Justice Beasley also served four years as an Associate Judge on the North Carolina Court of Appeals, and was a District Court Judge for a decade in the 12th Judicial District in Cumberland County. Before beginning her judicial career in 1999, Beasley was a public defender in Cumberland County.
Cheri Beasley believes passionately in having an independent judicial branch that administers justice fairly and she also knows the courts can play an important role in helping people better their lives. That’s why she is working to engage schools, law enforcement, faith leaders, and other stakeholders in discussions about important community issues. And by implementing online services and increasing the number of specialty courts, she’s also working to make the judicial system more accessible to all North Carolinians.
Cheri Beasley’s commitment to fair and accessible courts extends beyond the halls of justice. She has mentored countless students and judges, lectures at area law schools, and travels nationwide and abroad to promote the rule of law, the administration of justice, the importance of an independent judiciary, and fair judicial selection.
A graduate of The University of Tennessee College of Law and Douglass College of Rutgers University, Chief Justice Beasley earned a Master of Laws (L.L.M.) in Judicial Studies from Duke University School of Law. She has held several leadership roles in the American Bar Association and the North Carolina Bar Association, and has received a number of awards for her leadership and public service.
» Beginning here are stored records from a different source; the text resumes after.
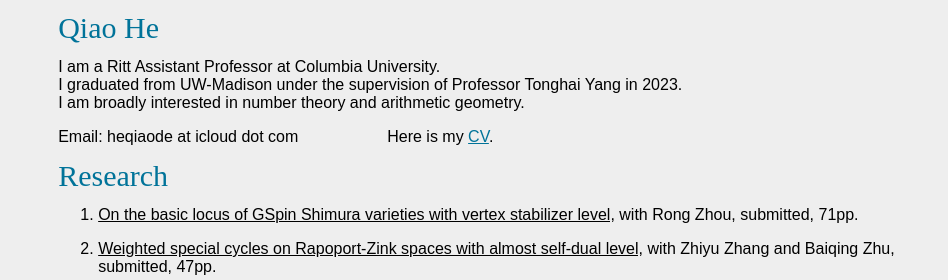
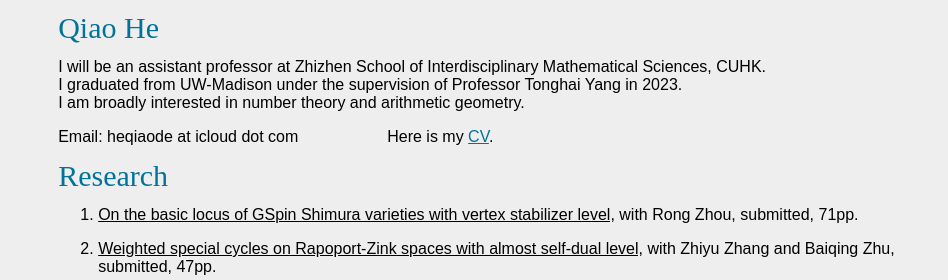
Before and after one commit to qiaohe86/personalwebpage, a plain HTML site: page index.html in a window 1280 px wide. Shown: the part 330-610 px from the top of the page, 0-948 px from the left. Drawn offline with Linux system fonts and the light colour scheme.

Commit message:
Update index.html

```diff
--- a/index.html
+++ b/index.html
@@ -106,7 +106,7 @@
 <div class="row"  style=" ;">
   <div class="column left" style="background-color:#eee"  >
     <p style="font-size: 30px; font-family: STKaiti; color:#007399;line-height:0">    Qiao He     </p>
-    <p style="max-width:100%; word-wrap:break-word;">I am a Ritt Assistant Professor at Columbia University.<br>
+    <p style="max-width:100%; word-wrap:break-word;">I will be an assistant professor at Zhizhen School of Interdisciplinary Mathematical Sciences, CUHK. <br>
  I graduated from UW-Madison under the supervision of Professor Tonghai Yang in 2023.<br>
                I am broadly interested in number theory and arithmetic geometry.  </p>
  </p>
```
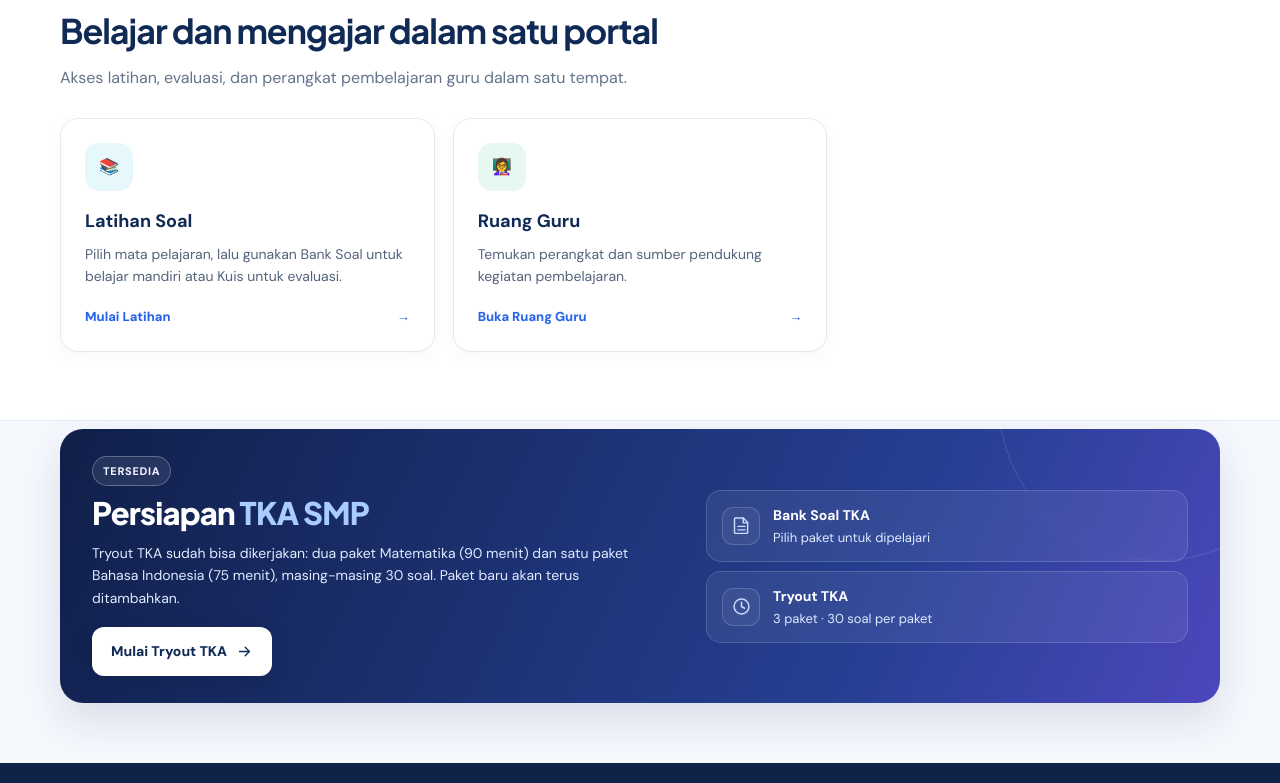
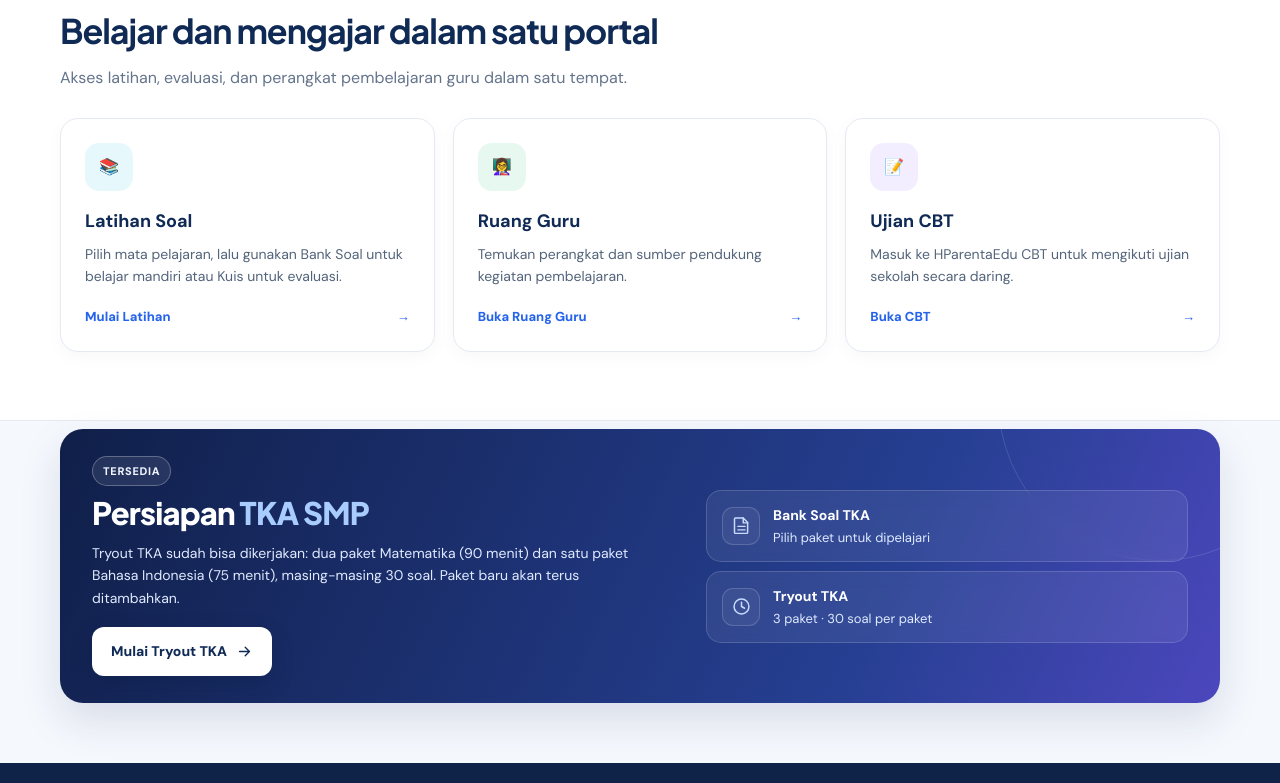
Before and after one commit to Hparenta/mathsmp, a plain HTML site: page index.html in a window 1280 px wide. Shown: the part 1304-2087 px from the top of the page. Drawn offline with Linux system fonts and the light colour scheme.

Commit message:
Add CBT access card to homepage only

```diff
--- a/index.html
+++ b/index.html
@@ -138,6 +138,15 @@
       <span>→</span>
     </div>
   </a>
+  <a class="feature-card" href="cbt/">
+    <span class="feature-icon purple">📝</span>
+    <h3>Ujian CBT</h3>
+    <p>Masuk ke HParentaEdu CBT untuk mengikuti ujian sekolah secara daring.</p>
+    <div class="card-bottom">
+      <span>Buka CBT</span>
+      <span>→</span>
+    </div>
+  </a>
 </div>
     </div>
   </section>
```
Cheri Beasley and her husband, Curtis Owens, are the proud parents of twin sons, Thomas and Matthew, who are college students. They are members of First Baptist Church in Raleigh.